(Before and after images)
───

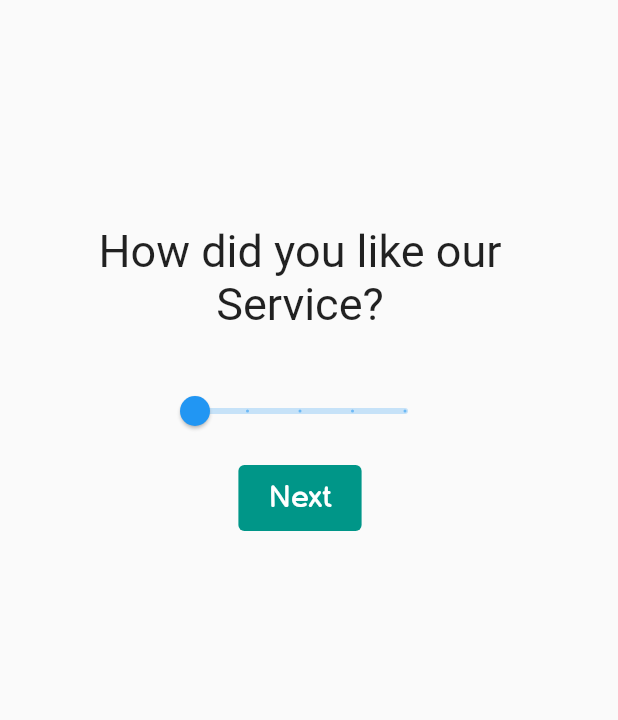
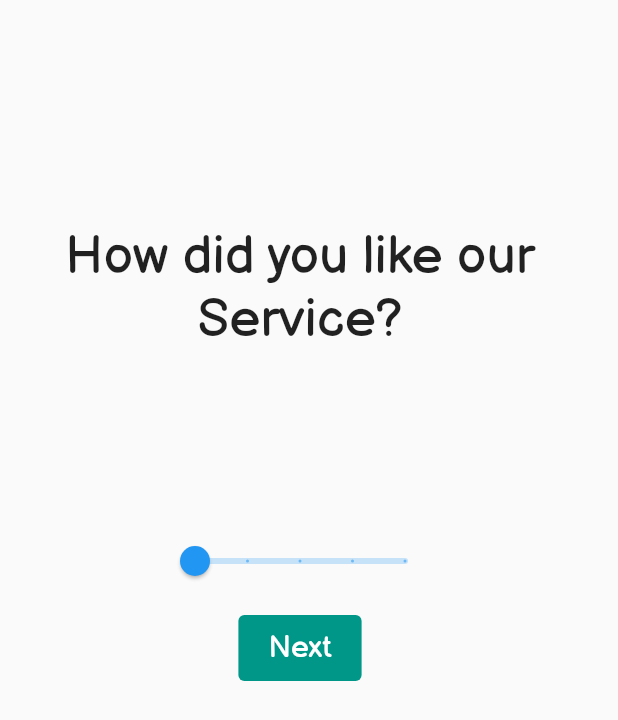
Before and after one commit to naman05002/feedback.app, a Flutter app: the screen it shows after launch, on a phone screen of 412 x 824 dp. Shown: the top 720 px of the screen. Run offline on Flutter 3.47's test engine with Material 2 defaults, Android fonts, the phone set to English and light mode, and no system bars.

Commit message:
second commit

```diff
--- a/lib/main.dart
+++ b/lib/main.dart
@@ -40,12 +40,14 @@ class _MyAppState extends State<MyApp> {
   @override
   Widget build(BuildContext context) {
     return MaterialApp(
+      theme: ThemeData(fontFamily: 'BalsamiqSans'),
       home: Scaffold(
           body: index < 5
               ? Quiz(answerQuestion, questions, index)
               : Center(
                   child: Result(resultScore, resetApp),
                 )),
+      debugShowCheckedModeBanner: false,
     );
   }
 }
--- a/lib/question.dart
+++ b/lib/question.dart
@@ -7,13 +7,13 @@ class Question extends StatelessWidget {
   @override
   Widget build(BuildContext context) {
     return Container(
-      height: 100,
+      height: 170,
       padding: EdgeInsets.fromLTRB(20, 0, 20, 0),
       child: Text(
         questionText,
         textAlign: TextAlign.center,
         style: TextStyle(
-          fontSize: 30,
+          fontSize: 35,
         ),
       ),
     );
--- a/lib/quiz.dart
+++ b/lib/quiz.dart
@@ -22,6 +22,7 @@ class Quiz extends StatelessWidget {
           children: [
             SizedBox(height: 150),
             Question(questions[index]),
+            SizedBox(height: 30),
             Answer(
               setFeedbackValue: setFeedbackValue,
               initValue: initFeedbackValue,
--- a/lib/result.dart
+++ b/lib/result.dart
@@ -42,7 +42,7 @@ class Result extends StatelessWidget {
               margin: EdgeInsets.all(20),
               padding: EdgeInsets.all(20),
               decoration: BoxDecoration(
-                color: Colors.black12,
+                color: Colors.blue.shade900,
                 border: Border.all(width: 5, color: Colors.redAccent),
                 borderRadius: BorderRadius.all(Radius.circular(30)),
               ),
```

───

## Goal of the exercise
Write out the whole of the data exactly; the pictures stay out.

## Solution to the problem
Before and after one commit to naman05002/feedback.app, a Flutter app: the screen it shows after launch, on a phone screen of 412 x 824 dp. Shown: the top 720 px of the screen. Run offline on Flutter 3.47's test engine with Material 2 defaults, Android fonts, the phone set to English and light mode, and no system bars.

Commit message:
second commit

```diff
--- a/lib/main.dart
+++ b/lib/main.dart
@@ -40,12 +40,14 @@ class _MyAppState extends State<MyApp> {
   @override
   Widget build(BuildContext context) {
     return MaterialApp(
+      theme: ThemeData(fontFamily: 'BalsamiqSans'),
       home: Scaffold(
           body: index < 5
               ? Quiz(answerQuestion, questions, index)
               : Center(
                   child: Result(resultScore, resetApp),
                 )),
+      debugShowCheckedModeBanner: false,
     );
   }
 }
--- a/lib/question.dart
+++ b/lib/question.dart
@@ -7,13 +7,13 @@ class Question extends StatelessWidget {
   @override
   Widget build(BuildContext context) {
     return Container(
-      height: 100,
+      height: 170,
       padding: EdgeInsets.fromLTRB(20, 0, 20, 0),
       child: Text(
         questionText,
         textAlign: TextAlign.center,
         style: TextStyle(
-          fontSize: 30,
+          fontSize: 35,
         ),
       ),
     );
--- a/lib/quiz.dart
+++ b/lib/quiz.dart
@@ -22,6 +22,7 @@ class Quiz extends StatelessWidget {
           children: [
             SizedBox(height: 150),
             Question(questions[index]),
+            SizedBox(height: 30),
             Answer(
               setFeedbackValue: setFeedbackValue,
               initValue: initFeedbackValue,
--- a/lib/result.dart
+++ b/lib/result.dart
@@ -42,7 +42,7 @@ class Result extends StatelessWidget {
               margin: EdgeInsets.all(20),
               padding: EdgeInsets.all(20),
               decoration: BoxDecoration(
-                color: Colors.black12,
+                color: Colors.blue.shade900,
                 border: Border.all(width: 5, color: Colors.redAccent),
                 borderRadius: BorderRadius.all(Radius.circular(30)),
               ),
```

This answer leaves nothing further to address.